The BP or not BP campaign, which has staged a number of protests at the Edinburgh gallery, responded by declaring: “We hope that the few remaining institutions that allow themselves to be used as greenwash for the industry join the National Galleries on the right side of history.”

However, a spokesman for the city council said: “Aberdeen Art Gallery will host the BP Portrait Award exhibition between October 2020 and January 2021 as planned.

“As an organisation, the council’s environmental responsibilities are of paramount importance and we are committed to continuing to play a leading role in addressing climate change. We have statutory responsibilities in that respect, but our commitment goes far beyond that.

“Aberdeen is also proud of its role as an international energy hub and the council values the relationships it has built over many years with the sector, recognising the contribution oil and gas has made to the economy not only regionally, but nationally. Our partnership with BP, a major supporter of art and culture in the UK, has contributed to the landmark redevelopment of Aberdeen Art Gallery.”

Alys Mumford, an activist with BP or not BP? Scotland, said: “We call on the Aberdeen Art Gallery to follow the lead of National Galleries Scotland and reconsider its relationship with BP.

“In the middle of a climate emergency, Scotland’s arts institutions should not be promoting oil corporations like BP.

“This is a company that spends ten of millions of pounds each year lobbying against climate solutions, and 97 per cent of its business is still in fossil fuels.

“We recognise the challenges that art and cultural institutions face, and so we also urge the Scottish Government to put in place sustainable funding for the arts across Scotland.

“If Scotland is truly to be a world leader on climate change, we must support sectors to divest from fossil fuels.

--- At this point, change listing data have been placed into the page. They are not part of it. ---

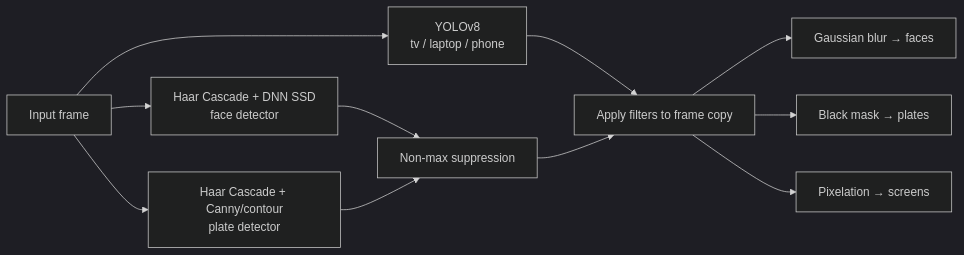
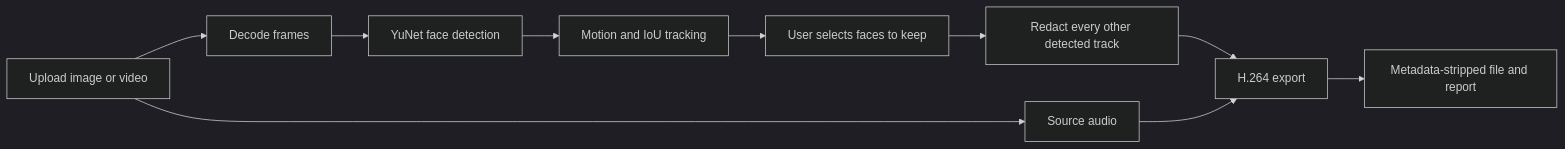
Before and after one commit to Padma-Deepak/privacy-filter-video: the diagram in README.md, drawn with Mermaid (dark theme). The commit also changed other lines of this file and 36 other files, not shown here.

````diff
--- a/README.md
+++ b/README.md
@@ -19,13 +13,12 @@
 ```mermaid
 flowchart LR
-    A[Input frame] --> B[Haar Cascade + DNN SSD<br/>face detector]
-    A --> C[Haar Cascade + Canny/contour<br/>plate detector]
-    A --> D[YOLOv8<br/>tv / laptop / phone]
-    B --> E[Non-max suppression]
-    C --> E
-    D --> F[Apply filters to frame copy]
-    E --> F
-    F --> G[Gaussian blur → faces]
-    F --> H[Black mask → plates]
-    F --> I[Pixelation → screens]
+    A[Upload image or video] --> B[Decode frames]
+    B --> C[YuNet face detection]
+    C --> D[Motion and IoU tracking]
+    D --> E[User selects faces to keep]
+    E --> F[Redact every other detected track]
+    F --> G[H.264 export]
+    A --> H[Source audio]
+    H --> G
+    G --> I[Metadata-stripped file and report]
 ```
````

“This also means ensuring a just transition - guaranteeing people jobs in the green economy, and ensuring that our art institutions do not have to rely on oil money to survive.”